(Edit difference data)

------------------------------------

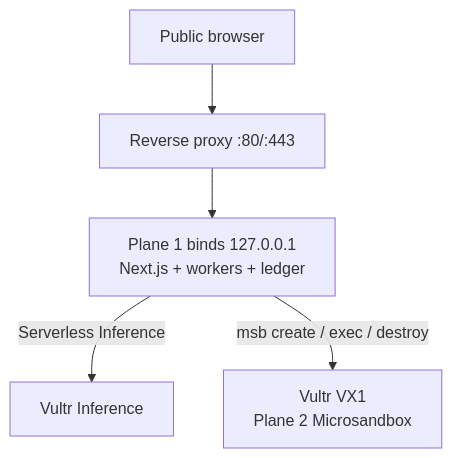
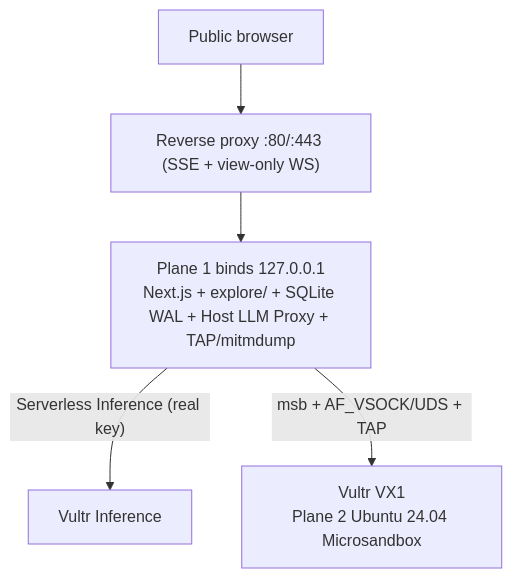
The sixth of 6 diagrams in ARCHITECTURE.md (ludvigodin/killhub), drawn with Mermaid before and after one commit. The commit also changed other lines of this file and 35 other files, not shown here.

````diff
--- a/ARCHITECTURE.md
+++ b/ARCHITECTURE.md
@@ -454,7 +570,7 @@
 ```mermaid
 flowchart TB
-  User["Public browser"] --> Edge["Reverse proxy :80/:443"]
-  Edge --> CP["Plane 1 binds 127.0.0.1<br/>Next.js + workers + ledger"]
-  CP -->|"Serverless Inference"| Inf["Vultr Inference"]
-  CP -->|"msb create / exec / destroy"| VX1["Vultr VX1<br/>Plane 2 Microsandbox"]
+  User["Public browser"] --> Edge["Reverse proxy :80/:443 (SSE + view-only WS)"]
+  Edge --> CP["Plane 1 binds 127.0.0.1<br/>Next.js + explore/ + SQLite WAL + Host LLM Proxy + TAP/mitmdump"]
+  CP -->|"Serverless Inference (real key)"| Inf["Vultr Inference"]
+  CP -->|"msb + AF_VSOCK/UDS + TAP"| VX1["Vultr VX1<br/>Plane 2 Ubuntu 24.04 Microsandbox"]
 ```
````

------------------------------------

## DESCRIPTION OF THE TASK
In the records above, count the lines holding the word "Next"; give only that number.

## OUTPUT FOR THIS EXERCISE
2